-------- DATASET ENTRIES

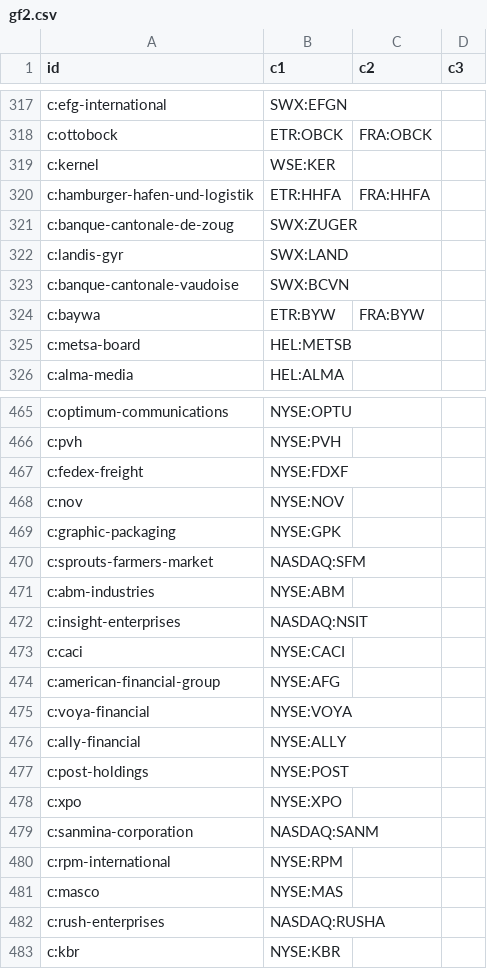
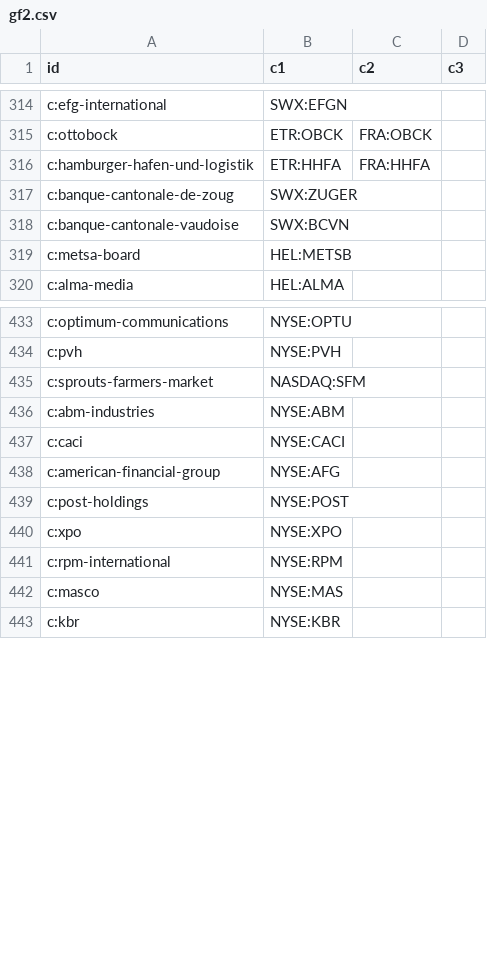
Before and after one commit to n7497nbtjh-crypto/Bourse, a CSV file: cf/site/data/gf2.csv, drawn as a sheet; only a part is shown, gaps mark what is left out; the diff covers the shown part only.

```diff
--- a/cf/site/data/gf2.csv
+++ b/cf/site/data/gf2.csv
@@ -318,8 +315,5 @@ c:efg-international,SWX:EFGN,,
 c:ottobock,ETR:OBCK,FRA:OBCK,
-c:kernel,WSE:KER,,
 c:hamburger-hafen-und-logistik,ETR:HHFA,FRA:HHFA,
 c:banque-cantonale-de-zoug,SWX:ZUGER,,
-c:landis-gyr,SWX:LAND,,
 c:banque-cantonale-vaudoise,SWX:BCVN,,
-c:baywa,ETR:BYW,FRA:BYW,
 c:metsa-board,HEL:METSB,,
@@ -466,18 +434,10 @@ c:optimum-communications,NYSE:OPTU,,
 c:pvh,NYSE:PVH,,
-c:fedex-freight,NYSE:FDXF,,
-c:nov,NYSE:NOV,,
-c:graphic-packaging,NYSE:GPK,,
 c:sprouts-farmers-market,NASDAQ:SFM,,
 c:abm-industries,NYSE:ABM,,
-c:insight-enterprises,NASDAQ:NSIT,,
 c:caci,NYSE:CACI,,
 c:american-financial-group,NYSE:AFG,,
-c:voya-financial,NYSE:VOYA,,
-c:ally-financial,NYSE:ALLY,,
 c:post-holdings,NYSE:POST,,
 c:xpo,NYSE:XPO,,
-c:sanmina-corporation,NASDAQ:SANM,,
 c:rpm-international,NYSE:RPM,,
 c:masco,NYSE:MAS,,
-c:rush-enterprises,NASDAQ:RUSHA,,
 c:kbr,NYSE:KBR,,
```
Also changed, not shown: 41 added rows and 30 removed rows elsewhere in this file, cf/site/data/gf.csv, cf/site/data/gf3.csv, 16 other files.
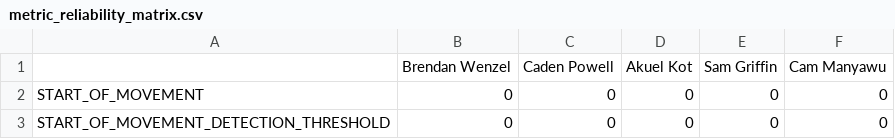
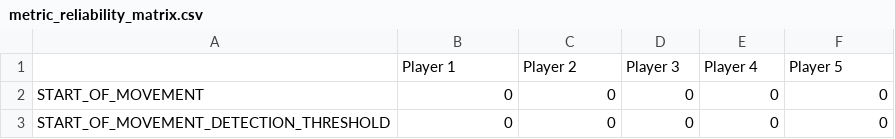
Before and after one commit to dcfrancis2000/GR_capstone_public, a CSV file: plots_summaries/metric_reliability_matrix.csv, drawn as a sheet; only a part is shown.

Commit message:
Anonymize instance

```diff
--- a/plots_summaries/metric_reliability_matrix.csv
+++ b/plots_summaries/metric_reliability_matrix.csv
@@ -1,2 +1,2 @@
-"","Brendan Wenzel","Caden Powell","Akuel Kot","Sam Griffin","Cam Manyawu"
+"","Player 1","Player 2","Player 3","Player 4","Player 5"
 "START_OF_MOVEMENT",0,0,0,0,0
```
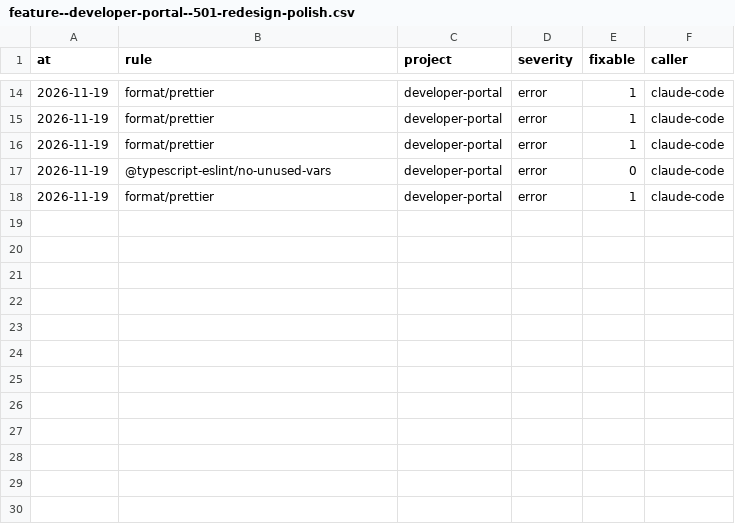
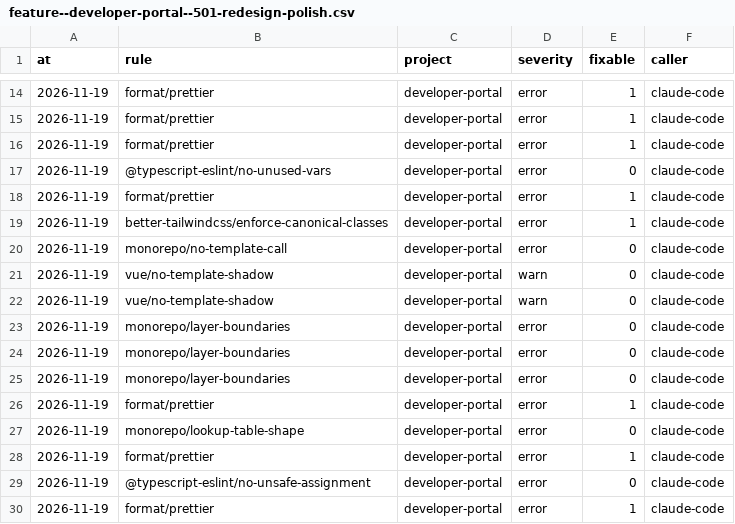
Before and after one commit to xfontr/joinery, a CSV file: data/telemetry/lint/feature--developer-portal--501-redesign-polish.csv, drawn as a sheet; only a part is shown, gaps mark what is left out.

```diff
--- a/data/telemetry/lint/feature--developer-portal--501-redesign-polish.csv
+++ b/data/telemetry/lint/feature--developer-portal--501-redesign-polish.csv
@@ -18 +18,13 @@ at,rule,project,severity,fixable,caller
 2026-11-19,format/prettier,developer-portal,error,1,claude-code
+2026-11-19,better-tailwindcss/enforce-canonical-classes,developer-portal,error,1,claude-code
+2026-11-19,monorepo/no-template-call,developer-portal,error,0,claude-code
+2026-11-19,vue/no-template-shadow,developer-portal,warn,0,claude-code
+2026-11-19,vue/no-template-shadow,developer-portal,warn,0,claude-code
+2026-11-19,monorepo/layer-boundaries,developer-portal,error,0,claude-code
+2026-11-19,monorepo/layer-boundaries,developer-portal,error,0,claude-code
+2026-11-19,monorepo/layer-boundaries,developer-portal,error,0,claude-code
+2026-11-19,format/prettier,developer-portal,error,1,claude-code
+2026-11-19,monorepo/lookup-table-shape,developer-portal,error,0,claude-code
+2026-11-19,format/prettier,developer-portal,error,1,claude-code
+2026-11-19,@typescript-eslint/no-unsafe-assignment,developer-portal,error,0,claude-code
+2026-11-19,format/prettier,developer-portal,error,1,claude-code
```
Also changed, not shown: 46 other files.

----------------

#### ASSIGNMENT:
The answer must be a word-for-word copy of all the entries, containing no pictures.

#### PROBLEM SOLUTION:
Before and after one commit to n7497nbtjh-crypto/Bourse, a CSV file: cf/site/data/gf2.csv, drawn as a sheet; only a part is shown, gaps mark what is left out; the diff covers the shown part only.

```diff
--- a/cf/site/data/gf2.csv
+++ b/cf/site/data/gf2.csv
@@ -318,8 +315,5 @@ c:efg-international,SWX:EFGN,,
 c:ottobock,ETR:OBCK,FRA:OBCK,
-c:kernel,WSE:KER,,
 c:hamburger-hafen-und-logistik,ETR:HHFA,FRA:HHFA,
 c:banque-cantonale-de-zoug,SWX:ZUGER,,
-c:landis-gyr,SWX:LAND,,
 c:banque-cantonale-vaudoise,SWX:BCVN,,
-c:baywa,ETR:BYW,FRA:BYW,
 c:metsa-board,HEL:METSB,,
@@ -466,18 +434,10 @@ c:optimum-communications,NYSE:OPTU,,
 c:pvh,NYSE:PVH,,
-c:fedex-freight,NYSE:FDXF,,
-c:nov,NYSE:NOV,,
-c:graphic-packaging,NYSE:GPK,,
 c:sprouts-farmers-market,NASDAQ:SFM,,
 c:abm-industries,NYSE:ABM,,
-c:insight-enterprises,NASDAQ:NSIT,,
 c:caci,NYSE:CACI,,
 c:american-financial-group,NYSE:AFG,,
-c:voya-financial,NYSE:VOYA,,
-c:ally-financial,NYSE:ALLY,,
 c:post-holdings,NYSE:POST,,
 c:xpo,NYSE:XPO,,
-c:sanmina-corporation,NASDAQ:SANM,,
 c:rpm-international,NYSE:RPM,,
 c:masco,NYSE:MAS,,
-c:rush-enterprises,NASDAQ:RUSHA,,
 c:kbr,NYSE:KBR,,
```
Also changed, not shown: 41 added rows and 30 removed rows elsewhere in this file, cf/site/data/gf.csv, cf/site/data/gf3.csv, 16 other files.
Before and after one commit to dcfrancis2000/GR_capstone_public, a CSV file: plots_summaries/metric_reliability_matrix.csv, drawn as a sheet; only a part is shown.

Commit message:
Anonymize instance

```diff
--- a/plots_summaries/metric_reliability_matrix.csv
+++ b/plots_summaries/metric_reliability_matrix.csv
@@ -1,2 +1,2 @@
-"","Brendan Wenzel","Caden Powell","Akuel Kot","Sam Griffin","Cam Manyawu"
+"","Player 1","Player 2","Player 3","Player 4","Player 5"
 "START_OF_MOVEMENT",0,0,0,0,0
```
Before and after one commit to xfontr/joinery, a CSV file: data/telemetry/lint/feature--developer-portal--501-redesign-polish.csv, drawn as a sheet; only a part is shown, gaps mark what is left out.

```diff
--- a/data/telemetry/lint/feature--developer-portal--501-redesign-polish.csv
+++ b/data/telemetry/lint/feature--developer-portal--501-redesign-polish.csv
@@ -18 +18,13 @@ at,rule,project,severity,fixable,caller
 2026-11-19,format/prettier,developer-portal,error,1,claude-code
+2026-11-19,better-tailwindcss/enforce-canonical-classes,developer-portal,error,1,claude-code
+2026-11-19,monorepo/no-template-call,developer-portal,error,0,claude-code
+2026-11-19,vue/no-template-shadow,developer-portal,warn,0,claude-code
+2026-11-19,vue/no-template-shadow,developer-portal,warn,0,claude-code
+2026-11-19,monorepo/layer-boundaries,developer-portal,error,0,claude-code
+2026-11-19,monorepo/layer-boundaries,developer-portal,error,0,claude-code
+2026-11-19,monorepo/layer-boundaries,developer-portal,error,0,claude-code
+2026-11-19,format/prettier,developer-portal,error,1,claude-code
+2026-11-19,monorepo/lookup-table-shape,developer-portal,error,0,claude-code
+2026-11-19,format/prettier,developer-portal,error,1,claude-code
+2026-11-19,@typescript-eslint/no-unsafe-assignment,developer-portal,error,0,claude-code
+2026-11-19,format/prettier,developer-portal,error,1,claude-code
```
Also changed, not shown: 46 other files.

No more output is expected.